▶ **Activity**: All lines below containing the string "footer" are to be copied.

▶ **Entries shown**:
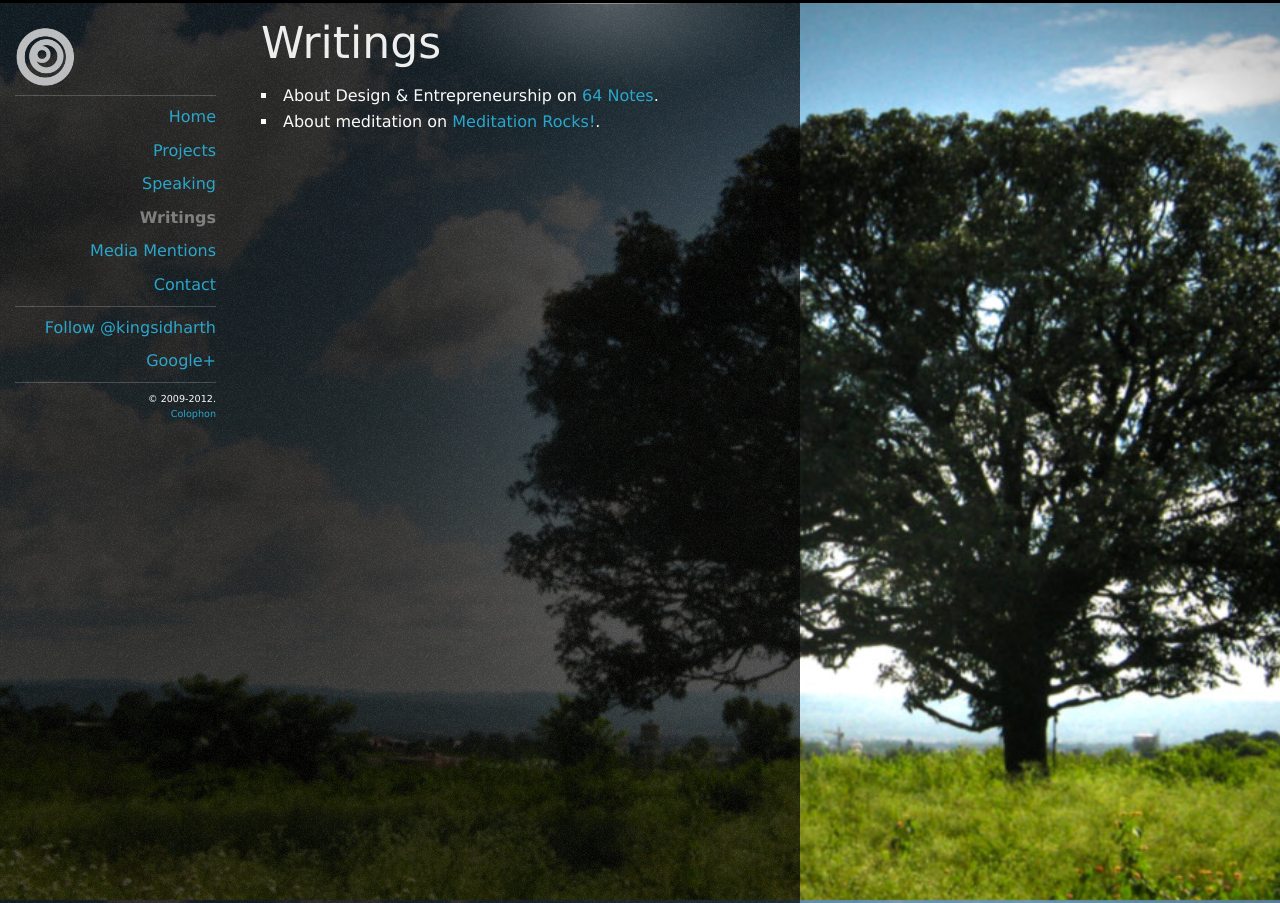
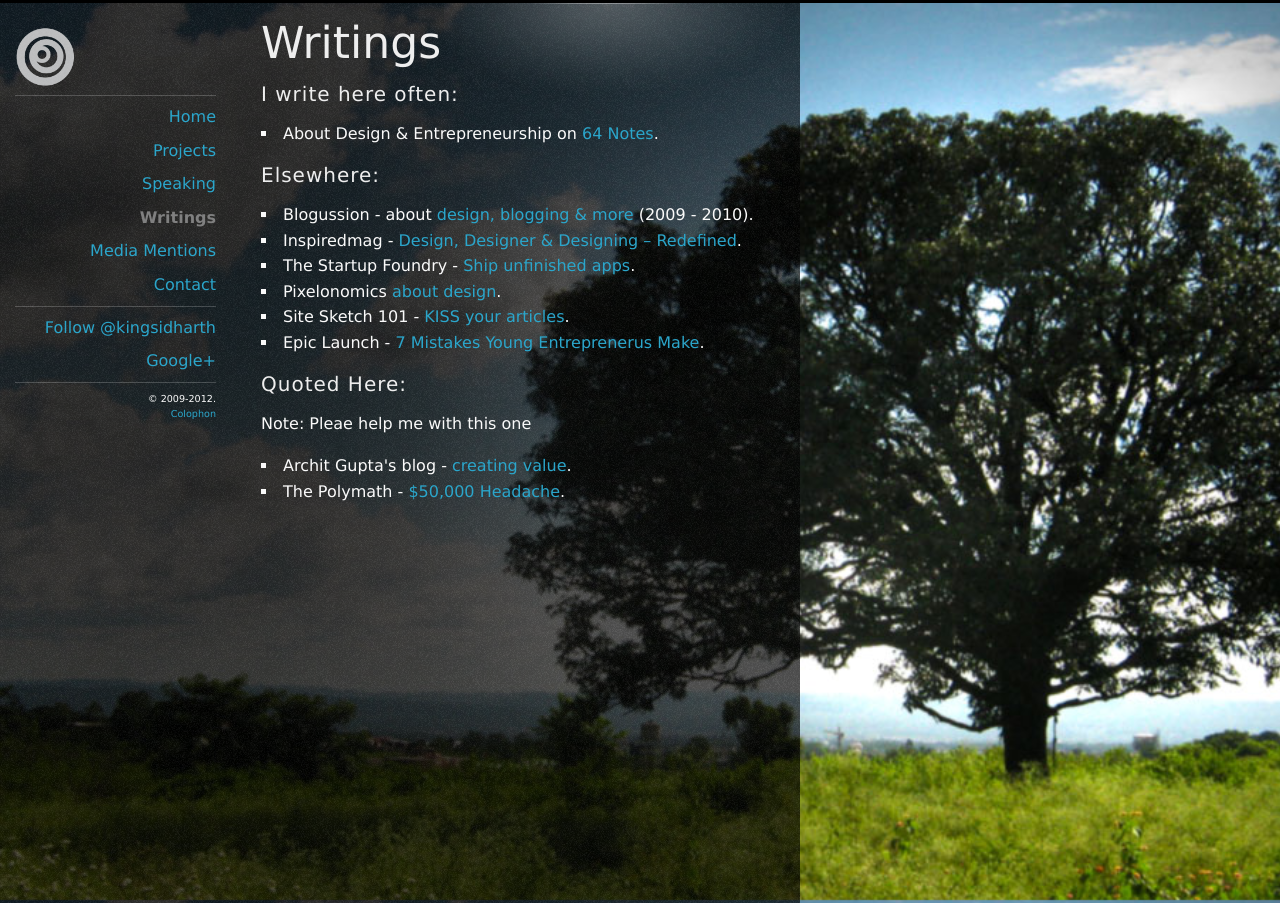
Before and after one commit to utkarshkukreti/kingsidharth.github.com, a Jekyll site: the page built from writings.html, in a window 1280 px wide. Built offline with Jekyll 4.4.1, drawn with Linux system fonts in a browser that asks for light colours; comment, search, counter and statistics services are not loaded.

Commit message:
Add Writing Srouces, needs a better format

```diff
--- a/writings.html
+++ b/writings.html
@@ -5,8 +5,25 @@ slug: writings
 background: dehradoon-1-tree.jpg
 ---
 <div class="post" data-destination="writings">
+  <h2>I write here often:</h2>
   <ul>
     <li>About Design & Entrepreneurship on <a href="http://64notes.com">64 Notes</a>.</li>
-    <li>About meditation on <a href="http://meditationrocks.us">Meditation Rocks!</a>.</li>
+  </ul>
+
+  <h2>Elsewhere:</h2>
+  <ul>
+    <li>Blogussion - about <a href="http://www.blogussion.com/author/king-sidharth/">design, blogging & more</a> (2009 - 2010).</li>
+    <li>Inspiredmag - <a href="http://inspiredm.com/design-designer-designing-redefined/">Design, Designer & Designing – Redefined</a>.</li>
+    <li>The Startup Foundry - <a href="http://thestartupfoundry.com/2011/04/12/let-your-community-grow-alongside-you-ship-unfinished-apps/">Ship unfinished apps</a>.</li>
+    <li>Pixelonomics <a href="http://www.pixelonomics.com/author/king-sidharth/">about design</a>.</li>
+    <li>Site Sketch 101 - <a href="http://www.sitesketch101.com/improve-your-articles-with-a-simple-kiss/">KISS your articles</a>.</li>
+    <li>Epic Launch - <a href="http://epiclaunch.com/7-common-mistakes-young-entrepreneurs-can-avoid/">7 Mistakes Young Entreprenerus Make</a>.</li>
+  </ul>
+
+  <h2>Quoted Here:</h2>
+  <p>Note: Pleae help me with this one</p>
+  <ul>
+    <li>Archit Gupta's blog - <a href="http://blog.architgupta.com/king-sidharths-quick-guide-to-creating-value">creating value</a>.</li>
+    <li>The Polymath - <a href="http://thepolymath.in/2012/10/the-50000-headache-an-inspiring-story/">$50,000 Headache</a>.</li>
   </ul>
 </div>
```
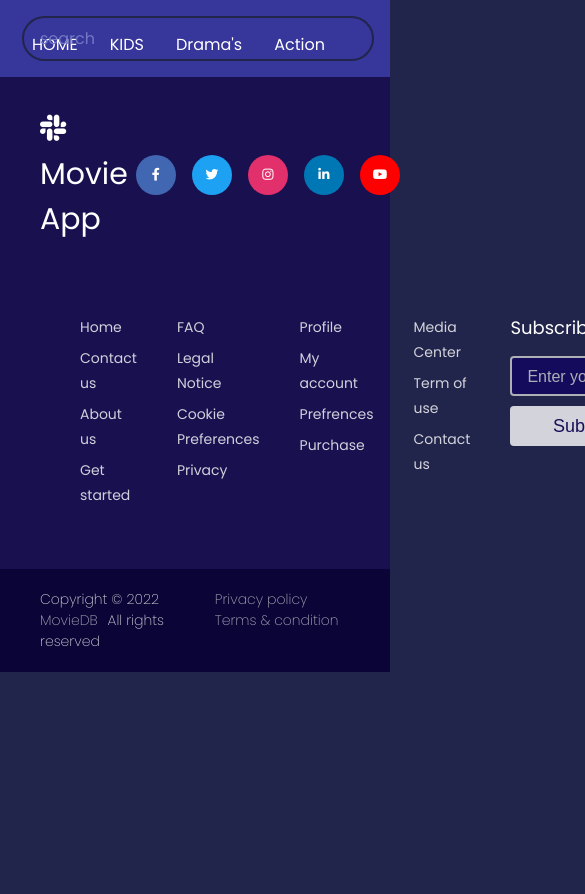
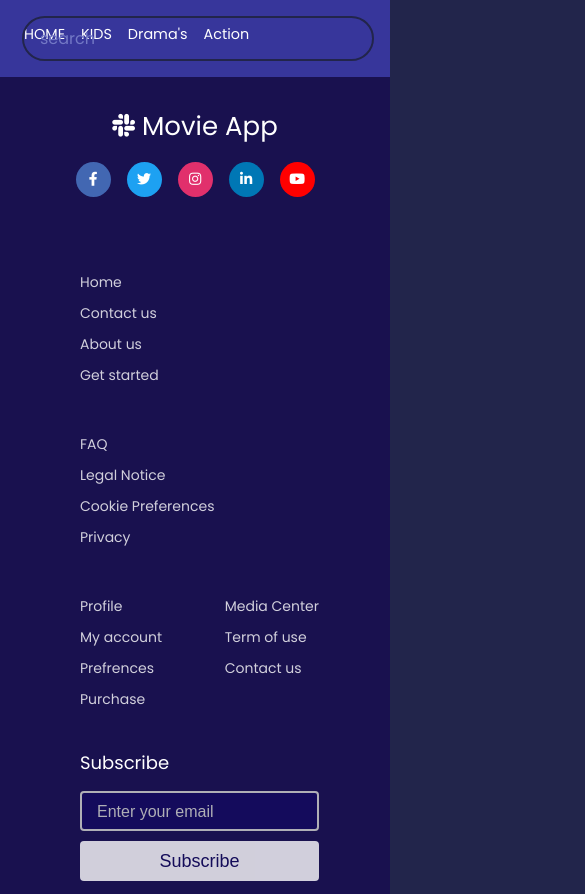
Before and after one commit to Ganesh4721/Movie_app, a plain HTML site: page index.html in a window 390 px wide. Shown: the top 894 px of the page, 585 px wide, since content can reach past the window. Before the commit the page ends 844 px from the top, so only its background shows below. Drawn offline with Linux system fonts and the light colour scheme; no server answers.

Commit message:
comment11

```diff
--- a/style.css
+++ b/style.css
@@ -15,7 +15,7 @@ body {
     margin: 0;
 }
 
-/* Hello */
+
 header {
     padding: 1rem;
     /* display: flex;
@@ -35,6 +35,24 @@ header .categories a{
   text-decoration: none;
   font-size: 1rem;
 }
+
+@media (max-width: 520px){
+  header .categories a{
+    padding: 0.5rem;
+  font-size: 0.9rem;
+
+}
+.movie {
+  width: 800px;
+  margin: 0.5rem;
+}
+.search {
+  border-radius: 20px;
+  font-size: 5rem;
+  padding: 0.25rem 0.5rem;
+}
+}
+
 .categories a:hover{
     color:black;
     font-weight: bolder;
@@ -310,3 +328,54 @@ footer{
   .bottom-details .bottom_text a{
     margin-right: 10px;
   }
+
+  @media (max-width: 900px) {
+    footer .content .link-boxes{
+      flex-wrap: wrap;
+    }
+    footer .content .link-boxes .input-box{
+      width: 40%;
+      margin-top: 10px;
+    }
+  }
+  @media (max-width: 700px){
+    footer{
+      position: relative;
+    }
+    .content .top .logo-details{
+      font-size: 26px;
+    }
+    .content .top .media-icons a{
+      height: 35px;
+      width: 35px;
+      font-size: 14px;
+      line-height: 35px;
+    }
+    /* footer .content .link-boxes .box{
+      width: calc(100% / 3 - 10px);
+    } */
+    footer .content .link-boxes .input-box{
+      width: 60%;
+    }
+    .bottom-details .bottom_text span,
+    .bottom-details .bottom_text a{
+      font-size: 12px;
+    }
+  }
+  @media (max-width: 520px){
+    footer::before{
+      top: 145px;
+    }
+    footer .content .top{
+      flex-direction: column;
+    }
+    .content .top .media-icons{
+      margin-top: 16px;
+    }
+    /* footer .content .link-boxes .box{
+      width: calc(100% / 2 - 10px);
+    } */
+    footer .content .link-boxes .input-box{
+      width: 100%;
+    }
+  }
```
Also changed, not shown: index.html (+0 -1 lines).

▶ **Exercise response**:
@@ -310,3 +328,54 @@ footer{
+    footer .content .link-boxes{
+    footer .content .link-boxes .input-box{
+    footer{
+    /* footer .content .link-boxes .box{
+    footer .content .link-boxes .input-box{
+    footer::before{
+    footer .content .top{
+    /* footer .content .link-boxes .box{
+    footer .content .link-boxes .input-box{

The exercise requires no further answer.